He was already building his own electric guitars, and moved towards jazz as he worked for Chicago and Los Angeles radio stations; he worked for Armed Forces Radio and became an NBC staff musician in Los Angeles upon discharge. He recorded for Decca with Bing Crosby and others; the trio's 'Blue Skies' was regarded as seminal by those who linked Paul's name with that of Charlie Christian. He worked with Art Tatum '44, probably the only guitarist fast and flexible enough to match him. 'Rumours Are Flying' '46 with the Andrews Sisters was a hit; he toured and recorded with JATP and recorded with Clancy Hayes on Mercury. His experimental side moved into high gear: he took the first solid-body electric guitar to Gibson '46, they called it a 'broomstick', relented in '47 but would not put their name on it at first. The Les Paul model became one of the most famous guitars in the world.

'Lover'/'Brazil' '48 was a two-sided hit on Capitol, overdubbed until there were six guitars. That year he broke his right elbow in a car crash, and told that it would henceforth be immobile, had it set at an angle so he could still play. The instrumental hits continued through '53 including 'Nola' (a piano novelty from 1916, Paul playing both Spanish and steel guitar), 'Whispering', 'Meet Mr Callaghan', 'Lady Of Spain', all top ten. Meanwhile he had met country singer Colleen Summers (b 7 July 1928; d 30 September 1977; she had sung with the Gene Autry band); they married '49, he renamed her from a phone book, and Les Paul and Mary Ford were among the biggest hitmakers of the 1950s, 28 hits '50-7 on Capitol including 'Mockin' Bird Hill', 'The World Is Waiting For The Sunrise', 'Tiger Rag' at no. 2, 'How High The Moon' and 'Vaya Con Dios' at no. 1. The latter stayed at the top for eleven weeks in '53, and holds up better than most pop hits of the period. Almost all were recorded in Paul's own studio using an 8-track deck of his design, both his guitar and her voice overdubbed, his equipment and techniques years ahead of their time. They had a TV show, Les Paul and Mary Ford at Home, broadcast from their home, until 1958; they had had more top 40 hits on Columbia '58 and '61, but separated '63; he retired from active music-making to concentrate on inventing.

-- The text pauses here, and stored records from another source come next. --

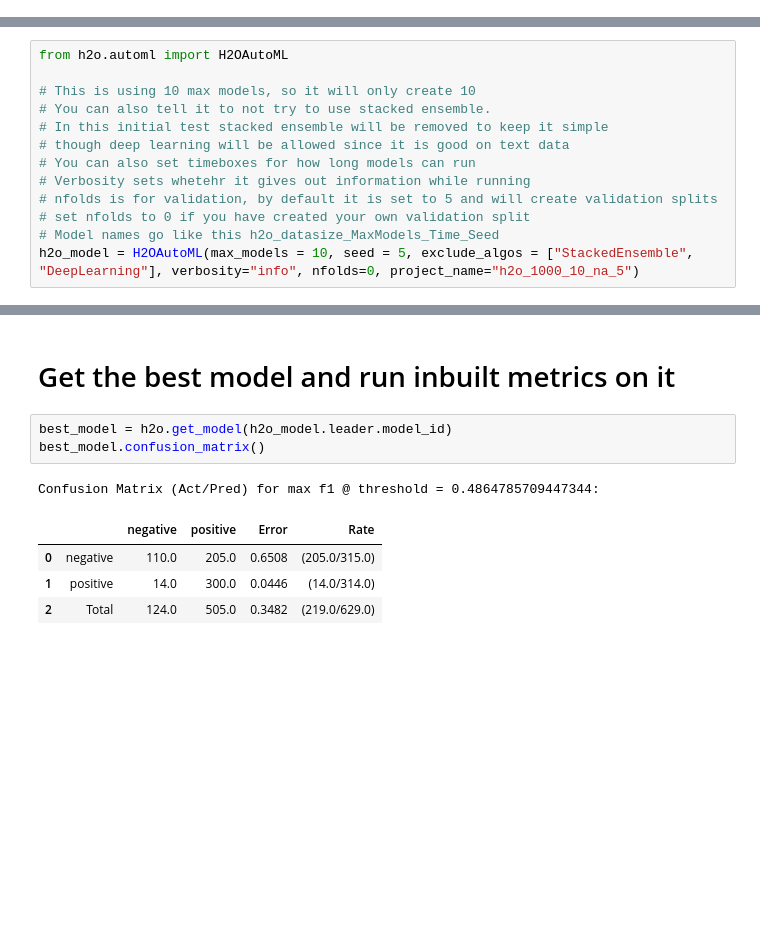
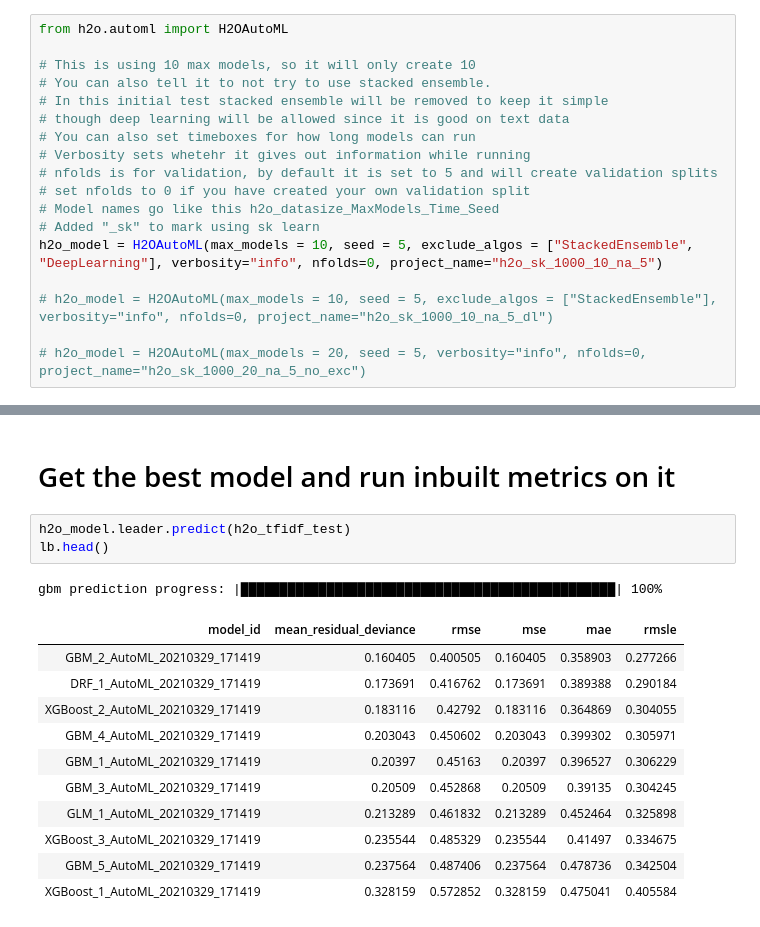
Before and after one commit to CianOSull/AutoML_With_SA_FYP_2021, a Jupyter notebook: Copy_of_H2O_MainNotebook.ipynb, the cells around one changed output, grey strips where cells are left out. Drawn from its saved outputs; the diff is of its cells as text; blank space fills up the shorter version.

```diff
--- a/Copy_of_H2O_MainNotebook.ipynb
+++ b/Copy_of_H2O_MainNotebook.ipynb
@@ -53,0 +227,18 @@ from sklearn.metrics import accuracy_score
+# %%
+from h2o.automl import H2OAutoML
+
+# This is using 10 max models, so it will only create 10
+# You can also tell it to not try to use stacked ensemble.
+# In this initial test stacked ensemble will be removed to keep it simple
+# though deep learning will be allowed since it is good on text data
+# You can also set timeboxes for how long models can run
+# Verbosity sets whetehr it gives out information while running
+# nfolds is for validation, by default it is set to 5 and will create validation splits
+# set nfolds to 0 if you have created your own validation split
+# Model names go like this h2o_datasize_MaxModels_Time_Seed
+# Added "_sk" to mark using sk learn
+h2o_model = H2OAutoML(max_models = 10, seed = 5, exclude_algos = ["StackedEnsemble", "DeepLearning"], verbosity="info", nfolds=0, project_name="h2o_sk_1000_10_na_5")
+
+# h2o_model = H2OAutoML(max_models = 10, seed = 5, exclude_algos = ["StackedEnsemble"], verbosity="info", nfolds=0, project_name="h2o_sk_1000_10_na_5_dl")
+
+# h2o_model = H2OAutoML(max_models = 20, seed = 5, verbosity="info", nfolds=0, project_name="h2o_sk_1000_20_na_5_no_exc")
@@ -331,13 +840,0 @@ Splits created
-# %%
-from h2o.automl import H2OAutoML
-
-# This is using 10 max models, so it will only create 10
-# You can also tell it to not try to use stacked ensemble.
-# In this initial test stacked ensemble will be removed to keep it simple
-# though deep learning will be allowed since it is good on text data
-# You can also set timeboxes for how long models can run
-# Verbosity sets whetehr it gives out information while running
-# nfolds is for validation, by default it is set to 5 and will create validation splits
-# set nfolds to 0 if you have created your own validation split
-# Model names go like this h2o_datasize_MaxModels_Time_Seed
-h2o_model = H2OAutoML(max_models = 10, seed = 5, exclude_algos = ["StackedEnsemble", "DeepLearning"], verbosity="info", nfolds=0, project_name="h2o_1000_10_na_5")
@@ -645,11 +966,18 @@ Gains/Lift Table: Avg response rate: 47.95 %, avg score: 49.69 %
 # %% [markdown]
 # Get the best model and run inbuilt metrics on it
-# %%
-best_model = h2o.get_model(h2o_model.leader.model_id)
-best_model.confusion_matrix()
-# %% [output]
-Confusion Matrix (Act/Pred) for max f1 @ threshold = 0.4864785709447344:
-|  |  | negative | positive | Error | Rate |
-| 0 | negative | 110.0 | 205.0 | 0.6508 | (205.0/315.0) |
-| 1 | positive | 14.0 | 300.0 | 0.0446 | (14.0/314.0) |
-| 2 | Total | 124.0 | 505.0 | 0.3482 | (219.0/629.0) |
+# %%
+h2o_model.leader.predict(h2o_tfidf_test)
+lb.head()
+# %% [output]
+gbm prediction progress: |████████████████████████████████████████████████| 100%
+| model_id | mean_residual_deviance | rmse | mse | mae | rmsle |
+| GBM_2_AutoML_20210329_171419 | 0.160405 | 0.400505 | 0.160405 | 0.358903 | 0.277266 |
+| DRF_1_AutoML_20210329_171419 | 0.173691 | 0.416762 | 0.173691 | 0.389388 | 0.290184 |
+| XGBoost_2_AutoML_20210329_171419 | 0.183116 | 0.42792 | 0.183116 | 0.364869 | 0.304055 |
+| GBM_4_AutoML_20210329_171419 | 0.203043 | 0.450602 | 0.203043 | 0.399302 | 0.305971 |
+| GBM_1_AutoML_20210329_171419 | 0.20397 | 0.45163 | 0.20397 | 0.396527 | 0.306229 |
+| GBM_3_AutoML_20210329_171419 | 0.20509 | 0.452868 | 0.20509 | 0.39135 | 0.304245 |
+| GLM_1_AutoML_20210329_171419 | 0.213289 | 0.461832 | 0.213289 | 0.452464 | 0.325898 |
+| XGBoost_3_AutoML_20210329_171419 | 0.235544 | 0.485329 | 0.235544 | 0.41497 | 0.334675 |
+| GBM_5_AutoML_20210329_171419 | 0.237564 | 0.487406 | 0.237564 | 0.478736 | 0.342504 |
+| XGBoost_1_AutoML_20210329_171419 | 0.328159 | 0.572852 | 0.328159 | 0.475041 | 0.405584 |
```
Also changed, not shown: parts of 61 cells of this notebook.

He came back with an album Les Paul Now '68 on London and became more active again in the 1970s, performing and promoting guitars for Gibson; he moved full circle back to country picking, with his old friend Chet Atkins on the Grammy-winning Chester And Lester '77 and Guitar Monsters '78. He retired again, and was the subject of a TV documentary The Wizard Of Waukesha '80; he had a quadruple-bypass heart operation in 1981 and had begun to suffer from arthritis, but was able to teach himself new ways to play despite it. He began weekly gigs at Fat Tuesday's in NYC in October '84 and switched to Iridium when Fat Tuesday's closed in 1995. In 2005, celebrating his 90th birthday, he made his last album, American Made, World Played on Capitol, with guests including Eric Clapton, Keith Richards, Jeff Beck and Billy Gibbons of ZZ Top. It won two Grammys. He continued playing weekly at Iridium until a few days before his 94th birthday, the wizardry still evident.